Where am I going with this? Let’s look at the recent results in majors for Woods and Mickelson since the last time one of them won (two years ago):
1 6 72 40 CUT DNP 28 DNP 23 69 2 CUT 2 17 64 CUT
You can see that Woods has only beaten Phil Mickelson in a major once in the past eight, and that came in 2013. The Anti-Tiger is beating Tiger every time out, basically, so why is Mickelson an afterthought (except for the tired “My oh my, he’s the heartbreak kid at the U.S. Open”) before majors, while Woods is “the big story” over and over again? Forget Rory. Forget Kaymer. Forget Spieth. Forget Bubba. Woods isn’t even beating the 44-year-old Mickelson.
6:50 am: More Thoughts on Rory’s Injury
- The New York Times wrote that Rory was injured while playing on a “less-than-pristine” field.
- Andy Murray said, when asked about Rory and the injury, “I sometimes play football. I always play with ankle braces and stuff in case something happens.”
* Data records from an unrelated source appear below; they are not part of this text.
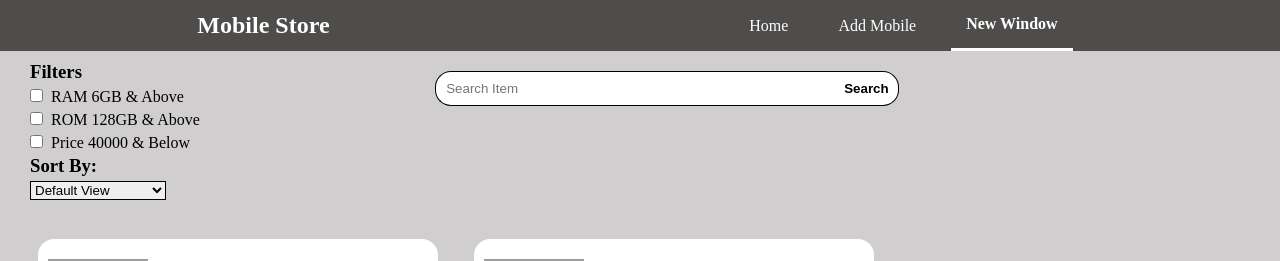
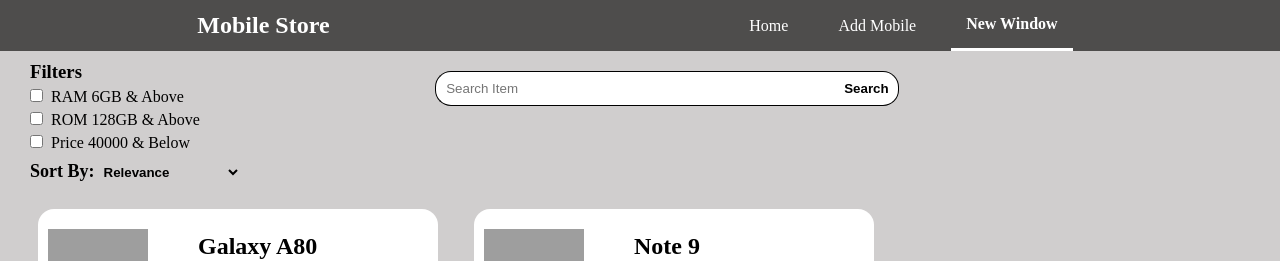
Before and after one commit to Basava44/Angular-SampleProject-Using-Services, an Angular app: page /newWindow in a window 1280 px wide. Shown: the top 261 px of the page. Built offline with nearby package versions, Linux system fonts and the light colour scheme; grey boxes are pictures that could not be loaded.

Commit message:
Small Changes

```diff
--- a/src/app/devicesData.service.ts
+++ b/src/app/devicesData.service.ts
@@ -926,6 +926,9 @@ export class DevicesDataService {
         break;
       }
       default: {
+        // data.sort(function(a: any, b: any){
+        //   return 0.5 - Math.random();
+        // })
         this.alldevices.next(data);
         break;
       }
--- a/src/app/new-cards/new-cards.component.html
+++ b/src/app/new-cards/new-cards.component.html
@@ -58,9 +58,9 @@
     Please Select less than 4 Devices to Compare
   </p>
   <div class="sort">
-    <h3>Sort By:</h3>
+    <span>Sort By:</span>
     <select name="sort" id="sort" (click)=sortItems(sort) #sort>
-      <option value="-">Default View</option>
+      <option value="-">Relevance</option>
       <option value="priceLTH">Price - Low to High</option>
       <option value="ramLTH">RAM - Low to High</option>
       <option value="romLTH">ROM - Low to High</option>
--- a/src/app/new-cards/new-cards.component.scss
+++ b/src/app/new-cards/new-cards.component.scss
@@ -9,7 +9,7 @@
 }
 
 .mobileArray{
-    padding-top: 170px;
+    padding-top: 140px;
     padding-left: 20px;
     display: inline-flex;
     flex-wrap: wrap;
@@ -110,7 +110,7 @@
 .sort{
     position: absolute;
     left: 20px;
-    top: 145px;
+    top: 150px;
     padding: 10px;;
 }
 
@@ -118,5 +118,14 @@ select{
     outline: none;
     border: 1px solid black;
     margin-top: 4px;
+    margin-left: 5px;
     cursor: pointer;
+    border: none;
+    background-color: transparent;
+    font-weight: bold;
 }
+
+span{
+    font-weight: bold;
+    font-size: 18px;
+}
```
- I wonder if alcohol is involved.
- What good is all the training to prevent injury if you are going to play soccer on a less-than-pristine pitch?
- The popular modern training methods are not a written-in-stone matter of science. Here’s a pro-heavy-lifting guy criticizing part of Rory’s regimen:
“You always want to think about the risk-reward ratio of every exercise you do, and the risk in this case is far greater than the reward. I don’t think any athlete should kneel on a Swiss ball while having medicine balls thrown at him, let alone an athlete worth millions.”
Are “Modern” Training Methods Causing Injuries?
Maybe my memory is faulty, but I don’t recall the PGA Tour having injury problems like those we see nowadays.
Lee Trevino had a bad back — after he got hit by lightening while playing in a tournament. Hogan got injured in a car accident. But I don’t remember much else. Maybe some lingering, nagging injuries as players aged, but not the kind of injuries that kept players out of majors.
I would include the “injury” of Dustin Johnson, too. There were players in the past who drank too much, but they seemed to manage to play. I guess that’s a totally different subject, but it seems relevant to the discussion.
Consider John Daly. He’s never been in training for the Iron Man Triathlon, but he’s always been injury-free as long as best I remember.
I can’t remember a Rory-Jordan type matchup being spoiled by an injury during the Nicklaus era. And Golf Channel has been stating a stat about Nicklaus playing something like 146 straight majors without missing a start.
Think about the players who have recently missed time due to injuries. Casey, Oostie, Jason Day spring immediately to mind. I am sure you can think of others.
I can’t quantify this trend, if indeed such a trend exists, but anecdotal evidence seems to indicate an era of golf injuries. Be it modern training methods, “supplements,” extreme practice regiments, reckless outside activities, whatever, it seems like “the product” suffers when so many big-name players are sitting on the sideline.
Rory at St. Andrews and Rory at Whistling Straits were going to be huge stories. I wrote some anticipatory things several times over the past few weeks. I was particularly looking forward to Whistling Straits; as you may or may not recall, Rory finished one shot out of the Kaymer-Bubba playoff in 2010. Now, at most, we will get a less-than-one-hundred-percent Rory.
Jordan Spieth remains Story 1A for the British Open, but Rory would be been 1B, and it’s a lesser event because of his injury.